An On-Construction EPC is required for every new dwelling (including conversions). A Completion Certificate cannot now be issued by Building Control unless the EPC has been submitted.

The EPC is produced as the final stage of the As Built SAP (Standard Assessment Procedure) calculations, and it must be prepared by an accredited OCDEA (On Construction Domestic Energy Assessor).

At Marsh and Riddell surveyors we are highly experienced in the preparation of SAP calculations and On-Construction EPCs for all project sizes, from single houses to large social housing developments throughout the UK and currently work closely with a number of architects to deliver new housing that complies with the current building regulations.


When is the EPC required?

An EPC should be provided to a prospective buyer or tenant at the earliest opportunity and no later than when a viewing is conducted or when written information is provided about the building. Even if no marketing takes place it must be provided before entering into a contract to sell or let.

How long is an EPC valid for?

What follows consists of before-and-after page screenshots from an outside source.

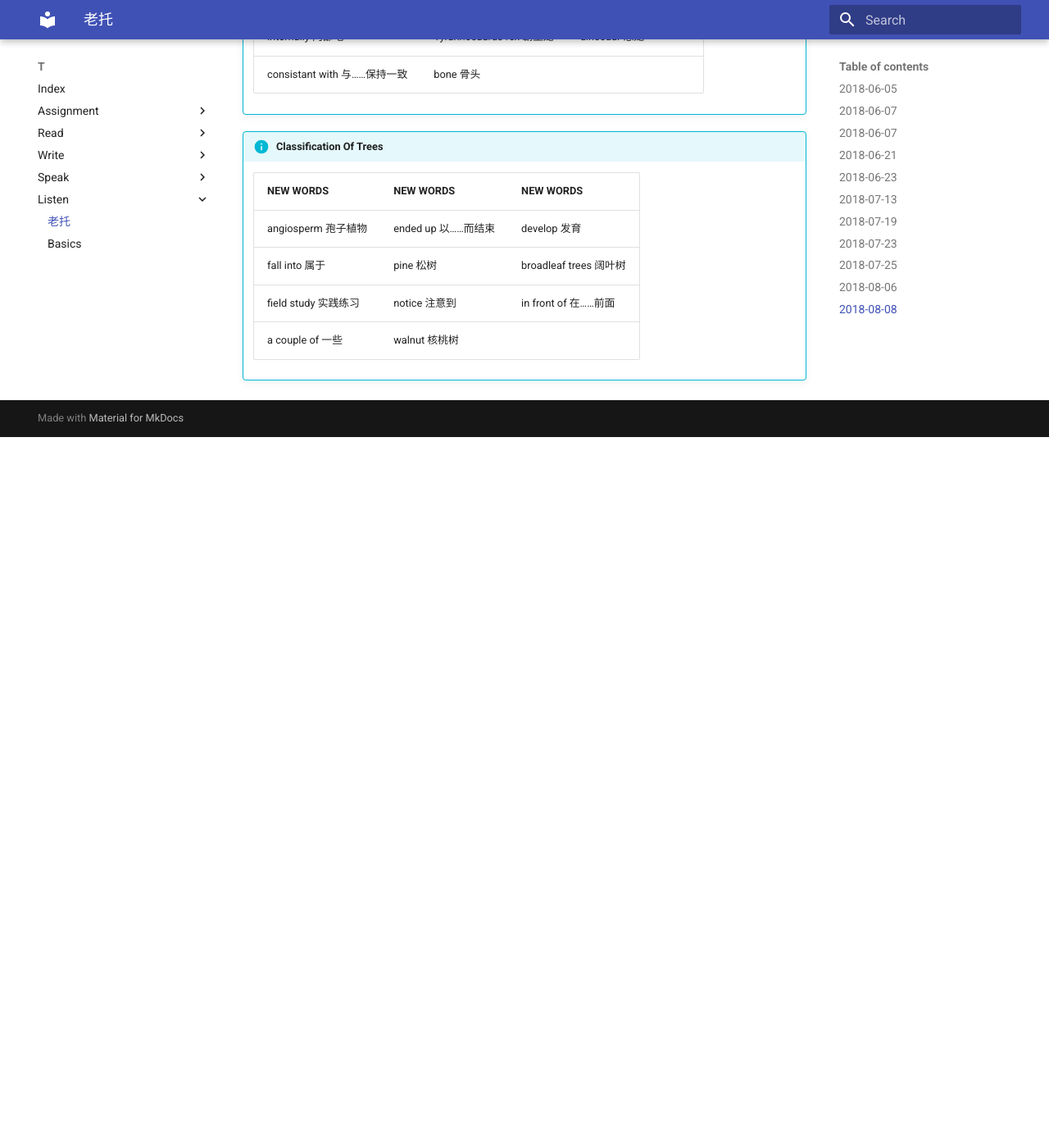
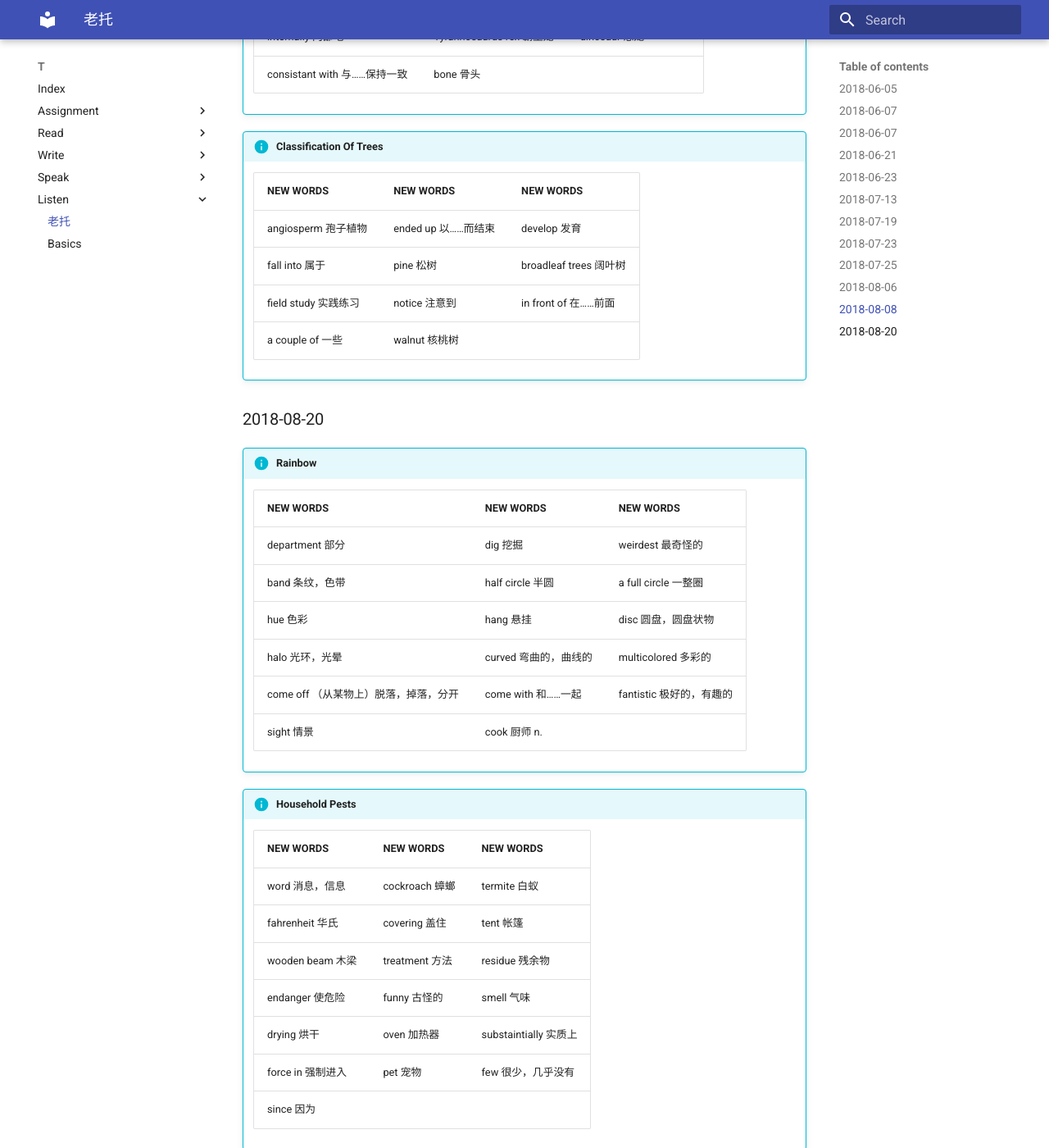
Before and after one commit to katyushaQ/t, an MkDocs documentation site: the page built from docs/listen/old.md, in a window 1280 px wide and 1400 px high, scrolled down 5194 px. Shown: the whole window at 82% size. Built offline with MkDocs 1.6.1 and Material for MkDocs 9.7.7, drawn with Linux system fonts in a browser that asks for light colours; old or Windows-style settings are respelled for this version of MkDocs; before the commit the page ends 5727 px from its top, so only the background shows below that.

Commit message:
2018-0820-0826.md 新添加, mkdocs.yml 添加2018-0820-0826.md, 2018-0813-0819.md 20180819, basics.md 20180820, old.md 20180820

```diff
--- a/docs/listen/old.md
+++ b/docs/listen/old.md
@@ -162,3 +162,28 @@
     fall into 属于 | pine 松树 | broadleaf trees 阔叶树
     field study 实践练习 |  notice 注意到 | in front of 在……前面
     a couple of 一些 | walnut 核桃树 |
+
+### 2018-08-20
+
+!!! info "**Rainbow**"
+
+    NEW WORDS |  NEW WORDS |  NEW WORDS
+    ------------ | -------------  | -------------
+    department 部分 | dig 挖掘 | weirdest 最奇怪的
+    band 条纹，色带 | half circle 半圆 | a full circle 一整圈
+    hue 色彩 | hang 悬挂 | disc 圆盘，圆盘状物
+    halo 光环，光晕 | curved 弯曲的，曲线的 | multicolored 多彩的
+    come off （从某物上）脱落，掉落，分开 | come with 和……一起 | fantistic 极好的，有趣的
+    sight 情景 | cook 厨师 n. |
+
+!!! info "**Household Pests**"
+
+    NEW WORDS |  NEW WORDS |  NEW WORDS
+    ------------ | -------------  | -------------
+    word 消息，信息 | cockroach 蟑螂 | termite 白蚁
+    fahrenheit 华氏 |  covering 盖住  | tent 帐篷
+    wooden beam 木梁 | treatment 方法 | residue 残余物
+    endanger 使危险 | funny 古怪的 | smell 气味
+    drying 烘干 | oven 加热器 | substaintially 实质上
+    force in 强制进入 | pet 宠物 | few 很少，几乎没有
+    since 因为 |
--- a/mkdocs.yml
+++ b/mkdocs.yml
@@ -20,6 +20,7 @@ pages:
     - 2018_0730-0805 8月第一周: assignment/2018-0730-0805.md
     - 2018_0806-0812 8月第二周: assignment/2018-0806-0812.md
     - 2018_0813-0819 8月第三周: assignment/2018-0813-0819.md
+    - 2018_0820-0826 8月第四周: assignment/2018-0820-0826.md
 
 - Read:
     - Policy: read/policy.md
```
Also changed, not shown: docs/assignment/2018-0813-0819.md (+2 -2 lines), docs/assignment/2018-0820-0826.md (added, +39 -0 lines), docs/listen/basics.md (+21 -3 lines).
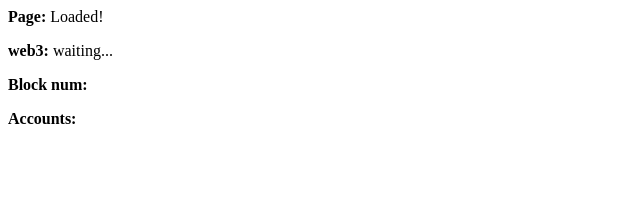
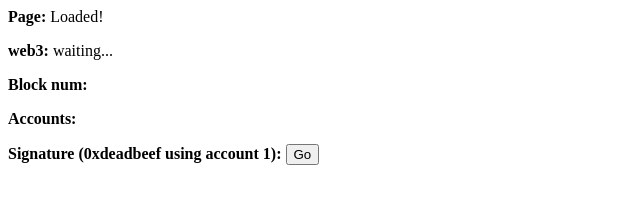
Before and after one commit to meth/testdapp, a plain HTML site: page index.html in a window 1280 px wide. Shown: the whole page, without its empty margins (0-640 px from the left). Drawn offline with Linux system fonts and the light colour scheme.

Commit message:
add ability to test eth.sign

```diff
--- a/index.html
+++ b/index.html
@@ -33,6 +33,7 @@
                 accounts.innerHTML = err.toString()
               } else {
                 accounts.innerHTML = value.join(', ')
+                window.addresses = value
               }
             })
 
@@ -46,6 +47,20 @@
           }
         }, 100)
       })
+
+      const signData = () => {
+        if (window.addresses) {
+          const signature = document.getElementById('signature')
+
+          web3.eth.sign(window.addresses[0], '0xdeadbeef', (err, sig) => {
+            if (err) {
+              signature.innerHTML = err.toString()
+            } else {
+              signature.innerHTML = sig
+            }
+          })
+        }
+      }
     </script>
   </head>
   <body>
@@ -65,5 +80,10 @@
       <strong>Accounts:</strong>
       <span id="accounts" />
     </p>
+    <p>
+      <strong>Signature (0xdeadbeef using account 1):</strong>
+      <button onClick="signData()">Go</button>
+      <span id="signature" />
+    </p>
   </body>
 </html>
```
Also changed, not shown: 1 other file.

An EPC is valid for up to 10 years, unless a newer EPC is produced for the property, in which case only the latter is valid.

What happens if I do not have an Energy Performance Certificate?

The penalty for failing to make an EPC available to any prospective buyer or tenant when selling or letting non-dwellings is fixed, in most cases, at 12.5% of the rateable value of the building, subject to a minimum penalty of £500 and a maximum of £5,000. There is a default penalty of £750 where the formula cannot be applied. The EPC will still be required.

What if I have a building that is subdivided into separate parts?

Selling or letting a building as a whole: You need an EPC for the whole building. If that building has parts designed or altered to be used separately with separate heating systems then it is also permissible to provide EPCs for each of the individual parts, plus an EPC for any communal areas. 

Selling of letting part of building, where the building has a common heating system: If a building has a common heating system, then the seller or prospective landlord can prepare an EPC for the whole building or for the individual part designed or altered to be used separately (in which case Communal areas are ignored).

Buildings with separate parts and separate heating systems: An EPC should be prepared (or made available) for each part of a building that is being offered separately for sale or let. If selling or letting the whole building it is permissible to provide EPCs for each of the individual parts plus an EPC for the conditioned communal areas or provide one EPC for the whole building.

Residential accommodation: Any separate residential accommodation that is self-contained will require its own domestic EPC. Residential space that can only be accessed via commercial premises (i.e. a house with a shop in a downstairs room or a shop with accommodation where the access is through the shop) will be assessed with the commercial premises as a single building.